• _WORK TO COMPLETE_
Make an exact copy of every entry, leaving the pictures out.

::::

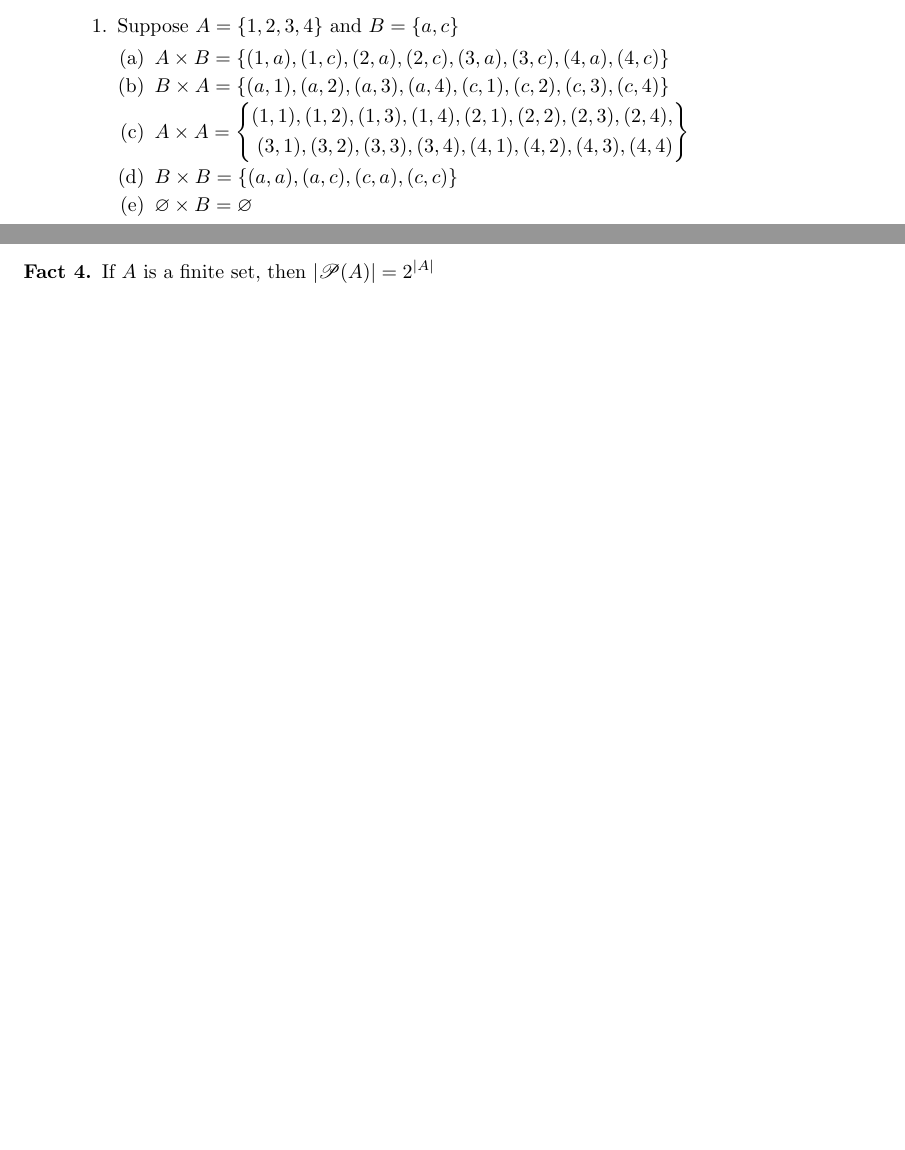
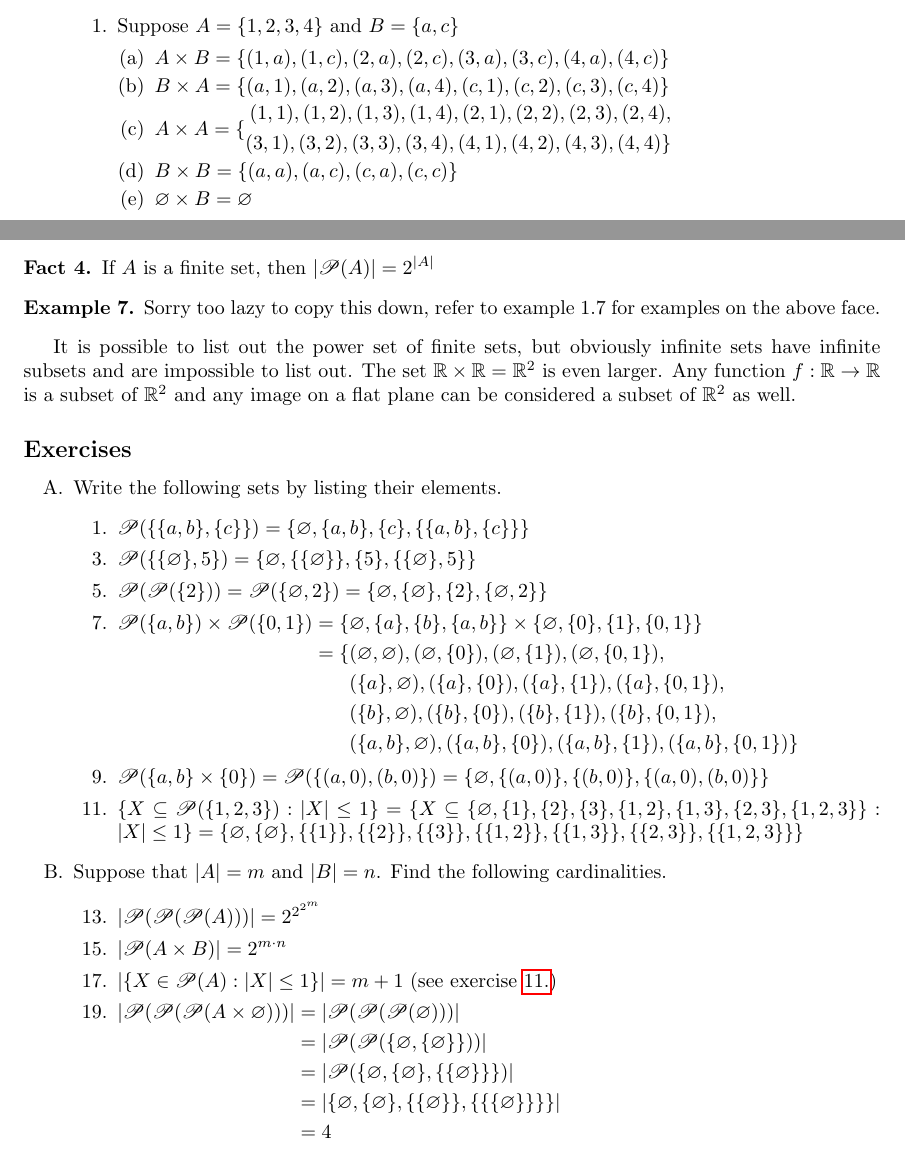
Before and after one commit to josephtule/math-notes, a LaTeX document (Math/Book of Proof - Hammack/Chapter 1 - Sets/chapter1_sets.tex): two parts of pages 4 and 8 of 8 before the commit and two parts of pages 4 and 8 of 9 after it, joined at a grey line, cut so that both start at the same text, the shorter picture padded with empty space. Compiled offline with pdfLaTeX.

Commit message:
finish 1.4 exercises

```diff
--- a/Math/Book of Proof - Hammack/Chapter 1 - Sets/chapter1_sets.tex
+++ b/Math/Book of Proof - Hammack/Chapter 1 - Sets/chapter1_sets.tex
@@ -324,12 +324,10 @@ Cartesian products can be made with other Cartesian products as well, for exampl
                 \begin{enumerate}[label=(\alph*)]
                     \item $A \times B = \{(1,a),(1,c),(2,a),(2,c),(3,a),(3,c),(4,a),(4,c)\}$
                     \item $B \times A = \{(a,1),(a,2),(a,3),(a,4),(c,1),(c,2),(c,3),(c,4)\}$
-                    \item $A \times A = \left\{
+                    \item $A \times A = \{
                             \begin{aligned}(1,1),(1,2),(1,3),(1,4),(2,1),(2,2),(2,3),(2,4),
-                                \\(3,1),(3,2),(3,3),(3,4),(4,1),(4,2),(4,3),(4,4)
-                        \end{aligned} \right\}$
+                            \\(3,1),(3,2),(3,3),(3,4),(4,1),(4,2),(4,3),(4,4) \}
+                        \end{aligned} $
                     \item $B \times B = \{(a,a),(a,c),(c,a),(c,c)\}$
                     \item $\varnothing \times B = \varnothing$
-                    \item $(A\times B)\times B =\left\{
-                            \begin{aligned}
-                                &( (1,a), a),( ( 1,c ), a),( (2,a), a),( (2,c), a), \\
+                    \item $(A\times B)\times B =
@@ -500,10 +500,69 @@ Cartesian products can be made with other Cartesian products as well, for exampl
 
     \begin{fact}
         If $A$ is a finite set, then $|\mathscr{P}(A)| = 2^{|A|}$
-
     \end{fact}
 
+    \begin{example}
+        Sorry too lazy to copy this down, refer to example 1.7 for examples on the above face.
+    \end{example}
 
+    It is possible to list out the power set of finite sets, but obviously infinite sets have infinite subsets and are impossible to list out. The set $\R\times\R=\R^2$ is even larger. Any function $f:\R\rightarrow\R$ is a subset of $\R^2$ and any image on a flat plane can be considered a subset of $\R^2$ as well.
+
+    \subsection*{Exercises}
+
+    \begin{enumerate}[label=\Alph*.]
+        \item Write the following sets by listing their elements.
+            \begin{enumerate}[label=\arabic*.]
+                \item $\mathscr{P}(\{\{a,b\},\{c\}\})=\{\varnothing,\{a,b\},\{c\},\{\{a,b\},\{c\}\}\}$
+                    \stepcounter{enumii}
+                \item $\mathscr{P}(\{\{\varnothing\},5\})=\{\varnothing,\{\{\varnothing\}\},\{5\},\{\{\varnothing\},5\}\}$
+                    \stepcounter{enumii}
+                \item $\mathscr{P}(\mathscr{P}(\{2\}))=\mathscr{P}(\{\varnothing,2\})=\{\varnothing,\{\varnothing\},\{2\},\{\varnothing,2\}\}$
+                    \stepcounter{enumii}
+                \item $
+                    \begin{aligned}[t]
+                        \mathscr{P}(\{a,b\})\times\mathscr{P}(\{0,1\}) &= \{\varnothing,\{a\},\{b\},\{a,b\}\}\times\{\varnothing,\{0\},\{1\},\{0,1\}\}\\
+                        &= \{
+                            \begin{aligned}[t]
+                                &(\varnothing,\varnothing),(\varnothing,\{0\}),(\varnothing,\{1\}),(\varnothing,\{0,1\}),\\
+                                &(\{a\},\varnothing),(\{a\},\{0\}),(\{a\},\{1\}),(\{a\},\{0,1\}),\\
+                                &(\{b\},\varnothing),(\{b\},\{0\}),(\{b\},\{1\}),(\{b\},\{0,1\}),\\
+                            &(\{a,b\},\varnothing),(\{a,b\},\{0\}),(\{a,b\},\{1\}),(\{a,b\},\{0,1\}) \}
+                        \end{aligned}
+                    \end{aligned}
+                    $
+                    \stepcounter{enumii}
+                \item $
+                    \begin{aligned}[t]
+                        \mathscr{P}(\{a,b\}\times\{0\}) &= \mathscr{P}(\{(a,0),(b,0)\}) = \{\varnothing,\{(a,0)\},\{(b,0)\},\{(a,0),(b,0)\}\}
+                    \end{aligned}
+                    $
+                    \stepcounter{enumii}
+                \item $
+                    \{X\subseteq\mathscr{P}(\{1,2,3\}):|X|\leq 1\} = \{X \subseteq \{\varnothing,\{1\},\{2\},\{3\},\{1,2\},\{1,3\},\{2,3\},\{1,2,3\}\}:|X|\leq 1\} = \{\varnothing,\{\varnothing\},\{\{1\}\},\{\{2\}\},\{\{3\}\},\{\{1,2\}\},\{\{1,3\}\},\{\{2,3\}\},\{\{1,2,3\}\}\}
+                    \label{crazyone}
+                    $
+            \end{enumerate}
+        \item Suppose that $|A|=m$ and $|B|=n$. Find the following cardinalities.
+            \begin{enumerate}[label=\arabic*.]
+                    \setcounter{enumii}{12}
+                \item $|\mathscr{P}(\mathscr{P}(\mathscr{P}(A)))| = 2^{2^{2^m}}$
+                    \stepcounter{enumii}
+                \item $|\mathscr{P}(A\times B)| = 2^{m \cdot n}$
+                    \stepcounter{enumii}
+                \item $|\{X\in\mathscr{P}(A): |X|\leq 1\}| = m + 1$ (see exercise \ref{crazyone})
+                    \stepcounter{enumii}
+                \item $
+                    \begin{aligned}[t]
+                        |\mathscr{P}(\mathscr{P}(\mathscr{P}(A \times \varnothing)))| &= |\mathscr{P}(\mathscr{P}(\mathscr{P}(\varnothing)))| \\
+                        &= |\mathscr{P}(\mathscr{P}(\{\varnothing,\{\varnothing\}\}))|\\
+                        &= |\mathscr{P}(\{\varnothing,\{\varnothing\},\{\{\varnothing\}\}\})|\\
+                        & = |\{\varnothing,\{\varnothing\},\{\{\varnothing\}\},\{\{\{\varnothing\}\}\}\}|\\
+                        &= 4
+                    \end{aligned}
+                    $
+            \end{enumerate}
+    \end{enumerate}
 
     \section{Union, Intersection, Difference}
 
```
Also changed, not shown: Math/Book of Proof - Hammack/Chapter 1 - Sets/chapter1_sets.pdf, Math/Book of Proof - Hammack/Chapter 1 - Sets/chapter1_sets.tex (24 more changed lines).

::::

• _FINISHED TASK_
Before and after one commit to josephtule/math-notes, a LaTeX document (Math/Book of Proof - Hammack/Chapter 1 - Sets/chapter1_sets.tex): two parts of pages 4 and 8 of 8 before the commit and two parts of pages 4 and 8 of 9 after it, joined at a grey line, cut so that both start at the same text, the shorter picture padded with empty space. Compiled offline with pdfLaTeX.

Commit message:
finish 1.4 exercises

```diff
--- a/Math/Book of Proof - Hammack/Chapter 1 - Sets/chapter1_sets.tex
+++ b/Math/Book of Proof - Hammack/Chapter 1 - Sets/chapter1_sets.tex
@@ -324,12 +324,10 @@ Cartesian products can be made with other Cartesian products as well, for exampl
                 \begin{enumerate}[label=(\alph*)]
                     \item $A \times B = \{(1,a),(1,c),(2,a),(2,c),(3,a),(3,c),(4,a),(4,c)\}$
                     \item $B \times A = \{(a,1),(a,2),(a,3),(a,4),(c,1),(c,2),(c,3),(c,4)\}$
-                    \item $A \times A = \left\{
+                    \item $A \times A = \{
                             \begin{aligned}(1,1),(1,2),(1,3),(1,4),(2,1),(2,2),(2,3),(2,4),
-                                \\(3,1),(3,2),(3,3),(3,4),(4,1),(4,2),(4,3),(4,4)
-                        \end{aligned} \right\}$
+                            \\(3,1),(3,2),(3,3),(3,4),(4,1),(4,2),(4,3),(4,4) \}
+                        \end{aligned} $
                     \item $B \times B = \{(a,a),(a,c),(c,a),(c,c)\}$
                     \item $\varnothing \times B = \varnothing$
-                    \item $(A\times B)\times B =\left\{
-                            \begin{aligned}
-                                &( (1,a), a),( ( 1,c ), a),( (2,a), a),( (2,c), a), \\
+                    \item $(A\times B)\times B =
@@ -500,10 +500,69 @@ Cartesian products can be made with other Cartesian products as well, for exampl
 
     \begin{fact}
         If $A$ is a finite set, then $|\mathscr{P}(A)| = 2^{|A|}$
-
     \end{fact}
 
+    \begin{example}
+        Sorry too lazy to copy this down, refer to example 1.7 for examples on the above face.
+    \end{example}
 
+    It is possible to list out the power set of finite sets, but obviously infinite sets have infinite subsets and are impossible to list out. The set $\R\times\R=\R^2$ is even larger. Any function $f:\R\rightarrow\R$ is a subset of $\R^2$ and any image on a flat plane can be considered a subset of $\R^2$ as well.
+
+    \subsection*{Exercises}
+
+    \begin{enumerate}[label=\Alph*.]
+        \item Write the following sets by listing their elements.
+            \begin{enumerate}[label=\arabic*.]
+                \item $\mathscr{P}(\{\{a,b\},\{c\}\})=\{\varnothing,\{a,b\},\{c\},\{\{a,b\},\{c\}\}\}$
+                    \stepcounter{enumii}
+                \item $\mathscr{P}(\{\{\varnothing\},5\})=\{\varnothing,\{\{\varnothing\}\},\{5\},\{\{\varnothing\},5\}\}$
+                    \stepcounter{enumii}
+                \item $\mathscr{P}(\mathscr{P}(\{2\}))=\mathscr{P}(\{\varnothing,2\})=\{\varnothing,\{\varnothing\},\{2\},\{\varnothing,2\}\}$
+                    \stepcounter{enumii}
+                \item $
+                    \begin{aligned}[t]
+                        \mathscr{P}(\{a,b\})\times\mathscr{P}(\{0,1\}) &= \{\varnothing,\{a\},\{b\},\{a,b\}\}\times\{\varnothing,\{0\},\{1\},\{0,1\}\}\\
+                        &= \{
+                            \begin{aligned}[t]
+                                &(\varnothing,\varnothing),(\varnothing,\{0\}),(\varnothing,\{1\}),(\varnothing,\{0,1\}),\\
+                                &(\{a\},\varnothing),(\{a\},\{0\}),(\{a\},\{1\}),(\{a\},\{0,1\}),\\
+                                &(\{b\},\varnothing),(\{b\},\{0\}),(\{b\},\{1\}),(\{b\},\{0,1\}),\\
+                            &(\{a,b\},\varnothing),(\{a,b\},\{0\}),(\{a,b\},\{1\}),(\{a,b\},\{0,1\}) \}
+                        \end{aligned}
+                    \end{aligned}
+                    $
+                    \stepcounter{enumii}
+                \item $
+                    \begin{aligned}[t]
+                        \mathscr{P}(\{a,b\}\times\{0\}) &= \mathscr{P}(\{(a,0),(b,0)\}) = \{\varnothing,\{(a,0)\},\{(b,0)\},\{(a,0),(b,0)\}\}
+                    \end{aligned}
+                    $
+                    \stepcounter{enumii}
+                \item $
+                    \{X\subseteq\mathscr{P}(\{1,2,3\}):|X|\leq 1\} = \{X \subseteq \{\varnothing,\{1\},\{2\},\{3\},\{1,2\},\{1,3\},\{2,3\},\{1,2,3\}\}:|X|\leq 1\} = \{\varnothing,\{\varnothing\},\{\{1\}\},\{\{2\}\},\{\{3\}\},\{\{1,2\}\},\{\{1,3\}\},\{\{2,3\}\},\{\{1,2,3\}\}\}
+                    \label{crazyone}
+                    $
+            \end{enumerate}
+        \item Suppose that $|A|=m$ and $|B|=n$. Find the following cardinalities.
+            \begin{enumerate}[label=\arabic*.]
+                    \setcounter{enumii}{12}
+                \item $|\mathscr{P}(\mathscr{P}(\mathscr{P}(A)))| = 2^{2^{2^m}}$
+                    \stepcounter{enumii}
+                \item $|\mathscr{P}(A\times B)| = 2^{m \cdot n}$
+                    \stepcounter{enumii}
+                \item $|\{X\in\mathscr{P}(A): |X|\leq 1\}| = m + 1$ (see exercise \ref{crazyone})
+                    \stepcounter{enumii}
+                \item $
+                    \begin{aligned}[t]
+                        |\mathscr{P}(\mathscr{P}(\mathscr{P}(A \times \varnothing)))| &= |\mathscr{P}(\mathscr{P}(\mathscr{P}(\varnothing)))| \\
+                        &= |\mathscr{P}(\mathscr{P}(\{\varnothing,\{\varnothing\}\}))|\\
+                        &= |\mathscr{P}(\{\varnothing,\{\varnothing\},\{\{\varnothing\}\}\})|\\
+                        & = |\{\varnothing,\{\varnothing\},\{\{\varnothing\}\},\{\{\{\varnothing\}\}\}\}|\\
+                        &= 4
+                    \end{aligned}
+                    $
+            \end{enumerate}
+    \end{enumerate}
 
     \section{Union, Intersection, Difference}
 
```
Also changed, not shown: Math/Book of Proof - Hammack/Chapter 1 - Sets/chapter1_sets.pdf, Math/Book of Proof - Hammack/Chapter 1 - Sets/chapter1_sets.tex (24 more changed lines).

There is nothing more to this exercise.